The Woman in Cabin 10 is one of the three books I read while we were on our vacation. (Read about the first one here). It was fitting, since it takes place at sea. It is another “If you like Gone Girl,” or “If you like Girl on a Train” book. This was definitely a winner. I couldn’t put it down.
The book starts with the main character Lo’s apartment being burglarized while she is at home. She then becomes extremely paranoid and jumpy. She stops sleeping and is afraid to be in her own apartment. She works for a travel magazine, and soon after the burlgary leaves for a press trip on an exclusive, luxury cruise ship with a very limited amount of cabins sailing the North Sea. Her first night aboard the ship, she meets a mysterious guest staying in the cabin next to hers, who then never appears at dinner. But in the middle of the night, Lo wakes to a large splash and sees blood on the door of the cabin next door. But when she alerts the crew, no blood is found and the cabin next to hers is empty. And no one knows about the mysterious guest Lo met. So it is up to Lo to solve the mystery and help the woman she knows existed.
When I was in the middle of reading this book, I was telling my husband that unreliable narrators make the best narrators in psychological thrillers. My husband didn’t understand what I meant. What I mean is that for some reason or another, you can’t trust the narrator. Even if it is told in first person, you just can’t seem to trust them. My two best examples are Gone Girl and Girl on a Train. What is even better is when the narrator doesn’t even trust themselves, like in Girl on a Train. And I think one thing that makes The Woman in Cabin 10 so good is because the narrator, Lo, is a somewhat unreliable narrator.

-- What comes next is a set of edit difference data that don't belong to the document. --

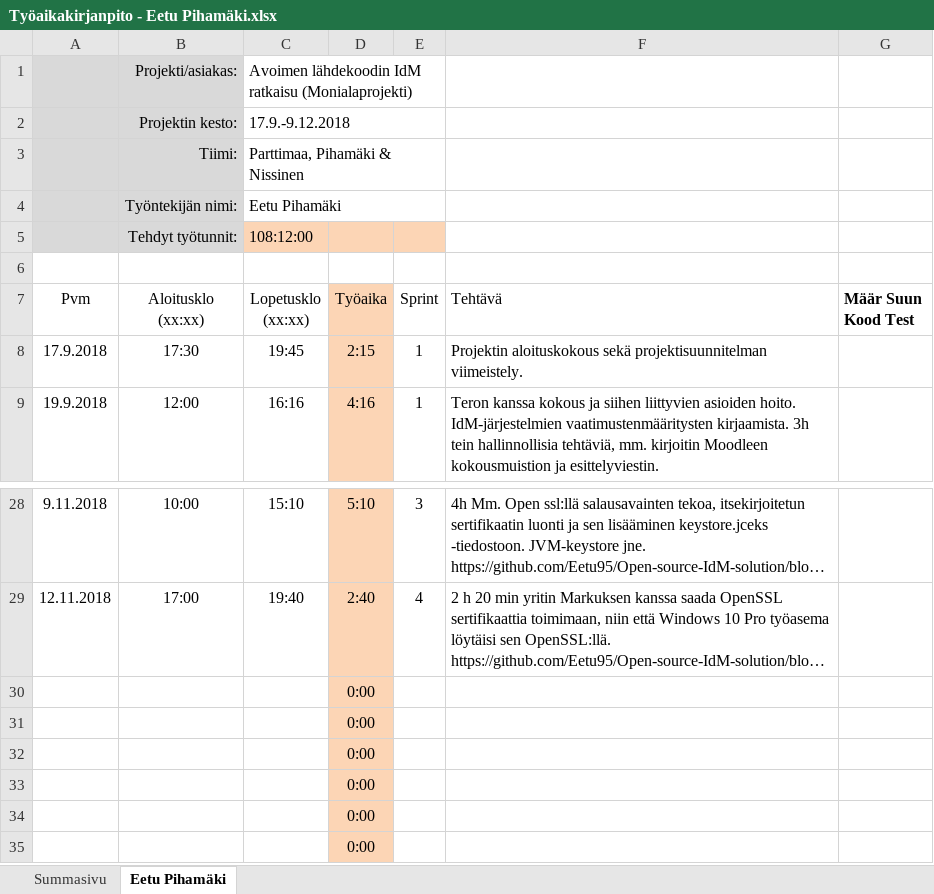
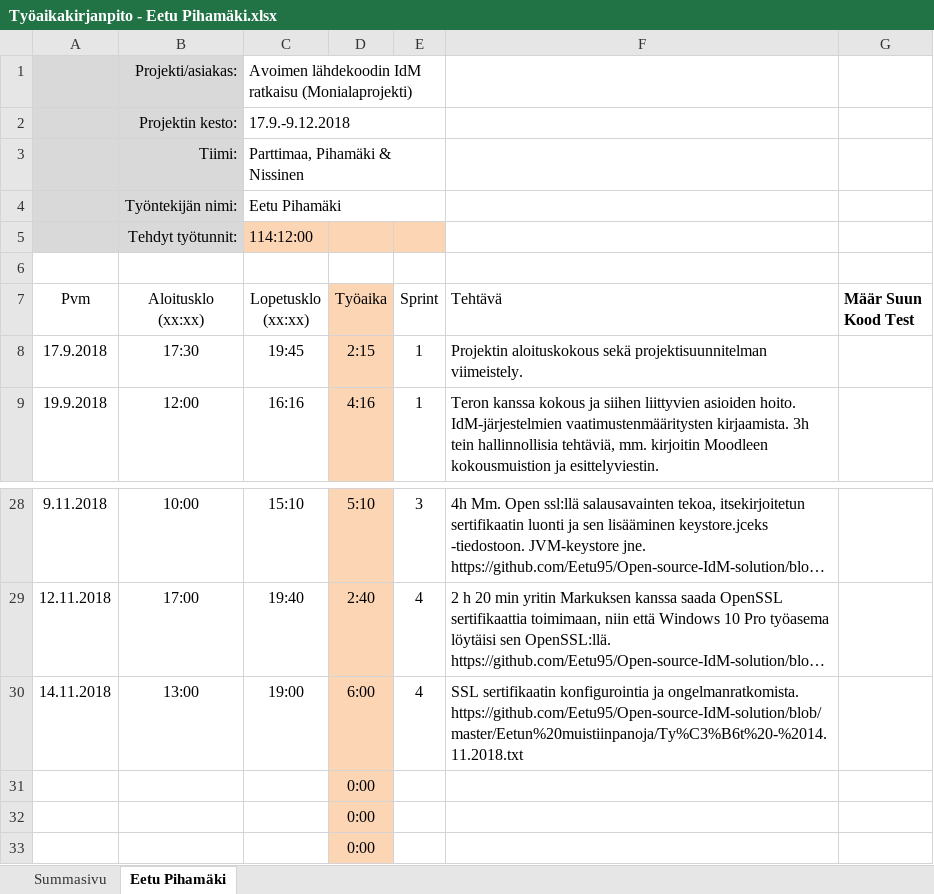
Before and after one commit to Eetu95/Open-source-IdM-solution, an Excel workbook: Työaikakirjanpidot/Työaikakirjanpito - Eetu Pihamäki.xlsx, sheet Eetu Pihamäki, drawn as a sheet; only a part is shown, gaps mark what is left out; the shorter side is filled out with more unchanged rows; long unchanged cells end in …; values as stored, in another font and other column widths than the file's, no borders; table styles not drawn; removed rows and columns are numbered as before the commit, all else as after; the diff names each change by its address in the sheet, - before the commit and + after, or states it on an @@ line.

Commit message:
Add files via upload

```diff
--- a/Työaikakirjanpidot/Työaikakirjanpito - Eetu Pihamäki.xlsx (sheet Eetu Pihamäki)
+++ b/Työaikakirjanpidot/Työaikakirjanpito - Eetu Pihamäki.xlsx (sheet Eetu Pihamäki)
-C5 (Lopetusklo (xx:xx)): 108:12:00
+C5 (Lopetusklo (xx:xx)): 114:12:00
-row 30:  |  |  | 0:00
+row 30: 14.11.2018 | 13:00 | 19:00 | 6:00 | 4 | SSL sertifikaatin konfigurointia ja ongelmanratkomista. https://github.com/Eetu95/Open-source-IdM-solution/blob/master/Eetun%20muistiinpanoja/Ty%C3%B6t%20-%2014.11.2018.txt
```
Also changed, not shown: sheet Summasivu.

If you like psychological thrillers, this is definitely one to read! I highly recommend it!